Start of Data provided
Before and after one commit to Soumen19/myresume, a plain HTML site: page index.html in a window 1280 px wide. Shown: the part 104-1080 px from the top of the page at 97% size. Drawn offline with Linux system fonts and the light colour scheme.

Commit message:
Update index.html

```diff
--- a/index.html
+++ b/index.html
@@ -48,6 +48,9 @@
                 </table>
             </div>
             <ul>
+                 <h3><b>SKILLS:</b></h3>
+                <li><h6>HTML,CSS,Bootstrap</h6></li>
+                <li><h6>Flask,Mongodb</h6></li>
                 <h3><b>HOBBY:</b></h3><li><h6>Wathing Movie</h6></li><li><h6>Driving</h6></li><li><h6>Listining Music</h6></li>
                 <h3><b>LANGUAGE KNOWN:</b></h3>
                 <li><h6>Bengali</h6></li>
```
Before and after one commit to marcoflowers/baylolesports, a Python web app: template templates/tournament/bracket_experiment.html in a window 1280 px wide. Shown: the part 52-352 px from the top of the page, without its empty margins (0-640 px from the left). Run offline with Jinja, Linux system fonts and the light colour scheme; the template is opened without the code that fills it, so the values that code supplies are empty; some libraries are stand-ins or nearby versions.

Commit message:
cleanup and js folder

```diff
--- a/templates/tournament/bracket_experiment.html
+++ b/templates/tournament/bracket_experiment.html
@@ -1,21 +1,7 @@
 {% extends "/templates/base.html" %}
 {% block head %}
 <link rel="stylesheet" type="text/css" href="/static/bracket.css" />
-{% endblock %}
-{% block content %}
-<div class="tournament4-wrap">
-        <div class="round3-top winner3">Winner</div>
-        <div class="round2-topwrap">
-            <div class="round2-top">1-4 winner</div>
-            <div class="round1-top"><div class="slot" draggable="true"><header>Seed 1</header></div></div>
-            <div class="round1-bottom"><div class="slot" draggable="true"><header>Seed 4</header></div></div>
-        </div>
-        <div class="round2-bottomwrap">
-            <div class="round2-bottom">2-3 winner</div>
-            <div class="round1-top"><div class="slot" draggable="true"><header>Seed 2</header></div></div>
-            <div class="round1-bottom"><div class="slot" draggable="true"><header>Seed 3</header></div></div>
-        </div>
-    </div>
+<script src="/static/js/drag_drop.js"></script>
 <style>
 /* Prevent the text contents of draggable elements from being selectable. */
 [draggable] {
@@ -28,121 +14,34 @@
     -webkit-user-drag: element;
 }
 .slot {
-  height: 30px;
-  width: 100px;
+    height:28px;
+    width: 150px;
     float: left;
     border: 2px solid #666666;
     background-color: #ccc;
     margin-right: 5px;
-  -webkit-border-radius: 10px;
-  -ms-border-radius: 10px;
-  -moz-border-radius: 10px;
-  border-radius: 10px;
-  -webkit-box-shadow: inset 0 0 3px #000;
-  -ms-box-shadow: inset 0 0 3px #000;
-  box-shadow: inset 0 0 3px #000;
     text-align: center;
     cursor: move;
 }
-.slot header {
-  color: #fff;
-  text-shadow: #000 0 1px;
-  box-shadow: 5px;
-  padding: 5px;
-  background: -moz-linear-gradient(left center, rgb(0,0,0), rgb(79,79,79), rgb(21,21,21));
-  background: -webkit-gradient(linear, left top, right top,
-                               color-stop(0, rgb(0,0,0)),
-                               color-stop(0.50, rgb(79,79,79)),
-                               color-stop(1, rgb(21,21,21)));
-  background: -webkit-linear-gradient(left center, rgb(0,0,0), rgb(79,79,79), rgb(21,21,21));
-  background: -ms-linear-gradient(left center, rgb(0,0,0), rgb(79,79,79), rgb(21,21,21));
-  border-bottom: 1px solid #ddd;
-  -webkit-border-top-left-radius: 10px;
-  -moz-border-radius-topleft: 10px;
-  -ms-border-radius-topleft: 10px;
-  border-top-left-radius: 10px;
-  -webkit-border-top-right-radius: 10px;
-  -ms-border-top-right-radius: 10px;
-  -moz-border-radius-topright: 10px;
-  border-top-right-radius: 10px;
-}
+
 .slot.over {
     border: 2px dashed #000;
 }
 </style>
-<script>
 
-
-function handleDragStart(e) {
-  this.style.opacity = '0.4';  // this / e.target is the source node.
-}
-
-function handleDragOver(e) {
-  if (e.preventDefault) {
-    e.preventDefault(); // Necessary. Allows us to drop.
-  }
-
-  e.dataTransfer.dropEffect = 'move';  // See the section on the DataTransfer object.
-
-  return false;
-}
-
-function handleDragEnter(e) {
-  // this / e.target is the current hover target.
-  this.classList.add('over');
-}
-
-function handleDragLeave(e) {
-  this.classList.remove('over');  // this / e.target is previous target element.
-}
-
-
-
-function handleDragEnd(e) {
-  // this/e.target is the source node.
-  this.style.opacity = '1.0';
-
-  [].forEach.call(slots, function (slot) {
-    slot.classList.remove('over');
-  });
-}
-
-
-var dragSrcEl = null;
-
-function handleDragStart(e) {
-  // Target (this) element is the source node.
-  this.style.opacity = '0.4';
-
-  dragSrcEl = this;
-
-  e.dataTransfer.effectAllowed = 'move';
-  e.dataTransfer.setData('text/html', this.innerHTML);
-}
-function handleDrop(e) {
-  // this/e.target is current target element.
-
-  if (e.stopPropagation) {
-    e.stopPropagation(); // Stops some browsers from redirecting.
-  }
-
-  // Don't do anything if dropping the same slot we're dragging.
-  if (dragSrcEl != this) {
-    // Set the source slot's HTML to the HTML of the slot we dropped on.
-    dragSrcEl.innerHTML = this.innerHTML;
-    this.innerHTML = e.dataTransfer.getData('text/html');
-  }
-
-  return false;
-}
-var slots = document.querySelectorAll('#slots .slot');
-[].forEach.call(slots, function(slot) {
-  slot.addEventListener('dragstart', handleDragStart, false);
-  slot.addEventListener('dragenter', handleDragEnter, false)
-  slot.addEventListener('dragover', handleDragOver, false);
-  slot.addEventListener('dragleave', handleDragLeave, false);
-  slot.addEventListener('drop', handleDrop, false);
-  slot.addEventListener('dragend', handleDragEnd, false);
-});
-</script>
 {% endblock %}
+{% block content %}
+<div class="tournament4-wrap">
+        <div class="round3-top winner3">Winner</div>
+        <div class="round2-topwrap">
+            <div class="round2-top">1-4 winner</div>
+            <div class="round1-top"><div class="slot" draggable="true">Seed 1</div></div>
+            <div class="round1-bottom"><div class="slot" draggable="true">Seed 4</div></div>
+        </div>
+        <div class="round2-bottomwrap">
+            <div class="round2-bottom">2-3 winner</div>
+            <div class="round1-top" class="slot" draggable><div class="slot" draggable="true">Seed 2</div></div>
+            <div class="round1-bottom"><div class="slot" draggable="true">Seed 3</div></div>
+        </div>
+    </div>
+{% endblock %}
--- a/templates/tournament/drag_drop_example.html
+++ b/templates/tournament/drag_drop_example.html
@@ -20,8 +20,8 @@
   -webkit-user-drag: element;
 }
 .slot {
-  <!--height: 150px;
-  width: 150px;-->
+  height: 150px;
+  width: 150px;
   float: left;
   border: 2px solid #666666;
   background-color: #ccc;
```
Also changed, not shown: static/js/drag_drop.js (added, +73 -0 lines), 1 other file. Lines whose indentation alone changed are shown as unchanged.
End of Data provided
**Directions for this task**:
Set down every record above exactly as given.

**Completed exercise**:
Before and after one commit to Soumen19/myresume, a plain HTML site: page index.html in a window 1280 px wide. Shown: the part 104-1080 px from the top of the page at 97% size. Drawn offline with Linux system fonts and the light colour scheme.

Commit message:
Update index.html

```diff
--- a/index.html
+++ b/index.html
@@ -48,6 +48,9 @@
                 </table>
             </div>
             <ul>
+                 <h3><b>SKILLS:</b></h3>
+                <li><h6>HTML,CSS,Bootstrap</h6></li>
+                <li><h6>Flask,Mongodb</h6></li>
                 <h3><b>HOBBY:</b></h3><li><h6>Wathing Movie</h6></li><li><h6>Driving</h6></li><li><h6>Listining Music</h6></li>
                 <h3><b>LANGUAGE KNOWN:</b></h3>
                 <li><h6>Bengali</h6></li>
```
Before and after one commit to marcoflowers/baylolesports, a Python web app: template templates/tournament/bracket_experiment.html in a window 1280 px wide. Shown: the part 52-352 px from the top of the page, without its empty margins (0-640 px from the left). Run offline with Jinja, Linux system fonts and the light colour scheme; the template is opened without the code that fills it, so the values that code supplies are empty; some libraries are stand-ins or nearby versions.

Commit message:
cleanup and js folder

```diff
--- a/templates/tournament/bracket_experiment.html
+++ b/templates/tournament/bracket_experiment.html
@@ -1,21 +1,7 @@
 {% extends "/templates/base.html" %}
 {% block head %}
 <link rel="stylesheet" type="text/css" href="/static/bracket.css" />
-{% endblock %}
-{% block content %}
-<div class="tournament4-wrap">
-        <div class="round3-top winner3">Winner</div>
-        <div class="round2-topwrap">
-            <div class="round2-top">1-4 winner</div>
-            <div class="round1-top"><div class="slot" draggable="true"><header>Seed 1</header></div></div>
-            <div class="round1-bottom"><div class="slot" draggable="true"><header>Seed 4</header></div></div>
-        </div>
-        <div class="round2-bottomwrap">
-            <div class="round2-bottom">2-3 winner</div>
-            <div class="round1-top"><div class="slot" draggable="true"><header>Seed 2</header></div></div>
-            <div class="round1-bottom"><div class="slot" draggable="true"><header>Seed 3</header></div></div>
-        </div>
-    </div>
+<script src="/static/js/drag_drop.js"></script>
 <style>
 /* Prevent the text contents of draggable elements from being selectable. */
 [draggable] {
@@ -28,121 +14,34 @@
     -webkit-user-drag: element;
 }
 .slot {
-  height: 30px;
-  width: 100px;
+    height:28px;
+    width: 150px;
     float: left;
     border: 2px solid #666666;
     background-color: #ccc;
     margin-right: 5px;
-  -webkit-border-radius: 10px;
-  -ms-border-radius: 10px;
-  -moz-border-radius: 10px;
-  border-radius: 10px;
-  -webkit-box-shadow: inset 0 0 3px #000;
-  -ms-box-shadow: inset 0 0 3px #000;
-  box-shadow: inset 0 0 3px #000;
     text-align: center;
     cursor: move;
 }
-.slot header {
-  color: #fff;
-  text-shadow: #000 0 1px;
-  box-shadow: 5px;
-  padding: 5px;
-  background: -moz-linear-gradient(left center, rgb(0,0,0), rgb(79,79,79), rgb(21,21,21));
-  background: -webkit-gradient(linear, left top, right top,
-                               color-stop(0, rgb(0,0,0)),
-                               color-stop(0.50, rgb(79,79,79)),
-                               color-stop(1, rgb(21,21,21)));
-  background: -webkit-linear-gradient(left center, rgb(0,0,0), rgb(79,79,79), rgb(21,21,21));
-  background: -ms-linear-gradient(left center, rgb(0,0,0), rgb(79,79,79), rgb(21,21,21));
-  border-bottom: 1px solid #ddd;
-  -webkit-border-top-left-radius: 10px;
-  -moz-border-radius-topleft: 10px;
-  -ms-border-radius-topleft: 10px;
-  border-top-left-radius: 10px;
-  -webkit-border-top-right-radius: 10px;
-  -ms-border-top-right-radius: 10px;
-  -moz-border-radius-topright: 10px;
-  border-top-right-radius: 10px;
-}
+
 .slot.over {
     border: 2px dashed #000;
 }
 </style>
-<script>
 
-
-function handleDragStart(e) {
-  this.style.opacity = '0.4';  // this / e.target is the source node.
-}
-
-function handleDragOver(e) {
-  if (e.preventDefault) {
-    e.preventDefault(); // Necessary. Allows us to drop.
-  }
-
-  e.dataTransfer.dropEffect = 'move';  // See the section on the DataTransfer object.
-
-  return false;
-}
-
-function handleDragEnter(e) {
-  // this / e.target is the current hover target.
-  this.classList.add('over');
-}
-
-function handleDragLeave(e) {
-  this.classList.remove('over');  // this / e.target is previous target element.
-}
-
-
-
-function handleDragEnd(e) {
-  // this/e.target is the source node.
-  this.style.opacity = '1.0';
-
-  [].forEach.call(slots, function (slot) {
-    slot.classList.remove('over');
-  });
-}
-
-
-var dragSrcEl = null;
-
-function handleDragStart(e) {
-  // Target (this) element is the source node.
-  this.style.opacity = '0.4';
-
-  dragSrcEl = this;
-
-  e.dataTransfer.effectAllowed = 'move';
-  e.dataTransfer.setData('text/html', this.innerHTML);
-}
-function handleDrop(e) {
-  // this/e.target is current target element.
-
-  if (e.stopPropagation) {
-    e.stopPropagation(); // Stops some browsers from redirecting.
-  }
-
-  // Don't do anything if dropping the same slot we're dragging.
-  if (dragSrcEl != this) {
-    // Set the source slot's HTML to the HTML of the slot we dropped on.
-    dragSrcEl.innerHTML = this.innerHTML;
-    this.innerHTML = e.dataTransfer.getData('text/html');
-  }
-
-  return false;
-}
-var slots = document.querySelectorAll('#slots .slot');
-[].forEach.call(slots, function(slot) {
-  slot.addEventListener('dragstart', handleDragStart, false);
-  slot.addEventListener('dragenter', handleDragEnter, false)
-  slot.addEventListener('dragover', handleDragOver, false);
-  slot.addEventListener('dragleave', handleDragLeave, false);
-  slot.addEventListener('drop', handleDrop, false);
-  slot.addEventListener('dragend', handleDragEnd, false);
-});
-</script>
 {% endblock %}
+{% block content %}
+<div class="tournament4-wrap">
+        <div class="round3-top winner3">Winner</div>
+        <div class="round2-topwrap">
+            <div class="round2-top">1-4 winner</div>
+            <div class="round1-top"><div class="slot" draggable="true">Seed 1</div></div>
+            <div class="round1-bottom"><div class="slot" draggable="true">Seed 4</div></div>
+        </div>
+        <div class="round2-bottomwrap">
+            <div class="round2-bottom">2-3 winner</div>
+            <div class="round1-top" class="slot" draggable><div class="slot" draggable="true">Seed 2</div></div>
+            <div class="round1-bottom"><div class="slot" draggable="true">Seed 3</div></div>
+        </div>
+    </div>
+{% endblock %}
--- a/templates/tournament/drag_drop_example.html
+++ b/templates/tournament/drag_drop_example.html
@@ -20,8 +20,8 @@
   -webkit-user-drag: element;
 }
 .slot {
-  <!--height: 150px;
-  width: 150px;-->
+  height: 150px;
+  width: 150px;
   float: left;
   border: 2px solid #666666;
   background-color: #ccc;
```
Also changed, not shown: static/js/drag_drop.js (added, +73 -0 lines), 1 other file. Lines whose indentation alone changed are shown as unchanged.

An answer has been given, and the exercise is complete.